"Hehas served 280 days on this case," said prosecutor Samuel Haaz, who handled the case. "That's pretty substantial."
Tanner, of Pottstown,was originally charged with aggravated assault becausehe attacked a city employee.
Erron Williams, the park ranger who Tanneris seen attacking in the video,did not sustain serious injuries or require medical attention during the attack.
Williamstestified in a preliminary hearingthat he peacefully asked Tanner and his friends to disperse, as skateboarding is forbidden in LOVE Park.
Tanner responded by beating him, kicking him and spitting on him, he testified. He stated during that hearing that he did not fight back and was completely non-violent through the encounter.
Watch the video below:
But video that went public after Tanner was arrestedshowed another side of the story.

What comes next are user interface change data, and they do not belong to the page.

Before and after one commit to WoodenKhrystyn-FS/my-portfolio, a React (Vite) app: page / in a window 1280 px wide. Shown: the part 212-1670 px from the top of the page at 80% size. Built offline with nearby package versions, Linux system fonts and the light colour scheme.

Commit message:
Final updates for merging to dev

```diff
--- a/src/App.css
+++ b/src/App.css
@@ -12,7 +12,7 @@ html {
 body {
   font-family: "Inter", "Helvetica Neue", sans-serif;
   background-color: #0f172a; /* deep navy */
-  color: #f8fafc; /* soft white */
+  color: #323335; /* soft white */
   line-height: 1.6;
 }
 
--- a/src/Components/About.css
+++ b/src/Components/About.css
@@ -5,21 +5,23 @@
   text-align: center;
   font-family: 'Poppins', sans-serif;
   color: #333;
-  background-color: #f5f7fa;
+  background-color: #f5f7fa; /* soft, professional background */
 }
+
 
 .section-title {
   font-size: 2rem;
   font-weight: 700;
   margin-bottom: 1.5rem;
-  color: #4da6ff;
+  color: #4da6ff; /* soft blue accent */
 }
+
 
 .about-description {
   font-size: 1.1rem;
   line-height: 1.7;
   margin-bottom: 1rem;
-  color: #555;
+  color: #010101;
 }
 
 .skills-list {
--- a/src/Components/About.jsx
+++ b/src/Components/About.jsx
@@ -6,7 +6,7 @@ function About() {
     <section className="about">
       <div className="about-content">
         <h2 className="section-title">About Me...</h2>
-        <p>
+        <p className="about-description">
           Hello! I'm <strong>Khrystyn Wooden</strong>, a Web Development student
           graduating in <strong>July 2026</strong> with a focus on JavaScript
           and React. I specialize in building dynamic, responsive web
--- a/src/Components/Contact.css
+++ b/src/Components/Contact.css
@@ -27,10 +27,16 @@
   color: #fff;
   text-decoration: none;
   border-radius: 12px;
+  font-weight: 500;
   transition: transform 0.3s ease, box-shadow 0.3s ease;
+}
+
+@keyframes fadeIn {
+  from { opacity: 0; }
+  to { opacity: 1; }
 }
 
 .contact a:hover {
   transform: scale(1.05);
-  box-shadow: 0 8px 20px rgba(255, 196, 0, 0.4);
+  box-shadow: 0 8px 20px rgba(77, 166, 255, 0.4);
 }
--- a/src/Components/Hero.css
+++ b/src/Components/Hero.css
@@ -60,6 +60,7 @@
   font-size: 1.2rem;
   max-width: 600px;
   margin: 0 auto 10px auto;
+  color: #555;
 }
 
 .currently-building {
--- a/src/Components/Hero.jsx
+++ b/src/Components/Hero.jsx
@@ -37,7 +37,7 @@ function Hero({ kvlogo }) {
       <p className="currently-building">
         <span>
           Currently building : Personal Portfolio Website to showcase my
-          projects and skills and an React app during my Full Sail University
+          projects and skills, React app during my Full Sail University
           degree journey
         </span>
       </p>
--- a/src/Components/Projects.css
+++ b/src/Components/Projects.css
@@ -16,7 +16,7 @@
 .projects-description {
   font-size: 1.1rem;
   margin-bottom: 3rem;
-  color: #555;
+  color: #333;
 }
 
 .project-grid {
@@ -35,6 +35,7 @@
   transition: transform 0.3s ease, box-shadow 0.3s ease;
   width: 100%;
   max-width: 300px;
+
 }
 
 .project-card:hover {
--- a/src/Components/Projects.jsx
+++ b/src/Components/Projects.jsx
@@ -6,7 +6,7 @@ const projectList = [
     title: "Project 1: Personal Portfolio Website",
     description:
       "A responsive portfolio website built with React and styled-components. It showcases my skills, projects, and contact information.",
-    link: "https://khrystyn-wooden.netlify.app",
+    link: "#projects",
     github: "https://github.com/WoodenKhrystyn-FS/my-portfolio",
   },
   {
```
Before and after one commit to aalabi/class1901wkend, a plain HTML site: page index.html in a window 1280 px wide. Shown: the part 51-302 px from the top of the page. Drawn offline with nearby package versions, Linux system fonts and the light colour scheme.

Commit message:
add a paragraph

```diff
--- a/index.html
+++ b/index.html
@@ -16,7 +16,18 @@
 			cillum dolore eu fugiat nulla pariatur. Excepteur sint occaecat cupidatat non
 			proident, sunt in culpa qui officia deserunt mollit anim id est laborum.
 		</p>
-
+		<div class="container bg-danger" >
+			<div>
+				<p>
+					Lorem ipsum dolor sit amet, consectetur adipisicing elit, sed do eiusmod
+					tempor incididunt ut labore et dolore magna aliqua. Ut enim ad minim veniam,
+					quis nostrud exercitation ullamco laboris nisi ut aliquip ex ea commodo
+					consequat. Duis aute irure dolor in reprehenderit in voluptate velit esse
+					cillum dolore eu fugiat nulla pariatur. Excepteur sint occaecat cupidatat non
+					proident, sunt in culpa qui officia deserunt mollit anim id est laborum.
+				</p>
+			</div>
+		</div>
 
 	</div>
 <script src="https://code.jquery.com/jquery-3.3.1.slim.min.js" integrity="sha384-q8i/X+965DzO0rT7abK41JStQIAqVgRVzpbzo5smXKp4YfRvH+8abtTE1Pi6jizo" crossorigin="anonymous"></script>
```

In that video, Williams can be seen screaming threats and swinging his fists at Tanner(see below).
"It's my opinion based on the two videos that it was a mutual fight between the two of them which is part of the simple assault statute," said Tanner's defense attorney Samuel DiMateo.
According to Haaz, the city agreed to a guilty plea on the lesser charge of simple assault in part becauseWilliams acknowledged that he should have "reacted differently."
"He wanted to give Curtis Tanner a second chance," Haaz said.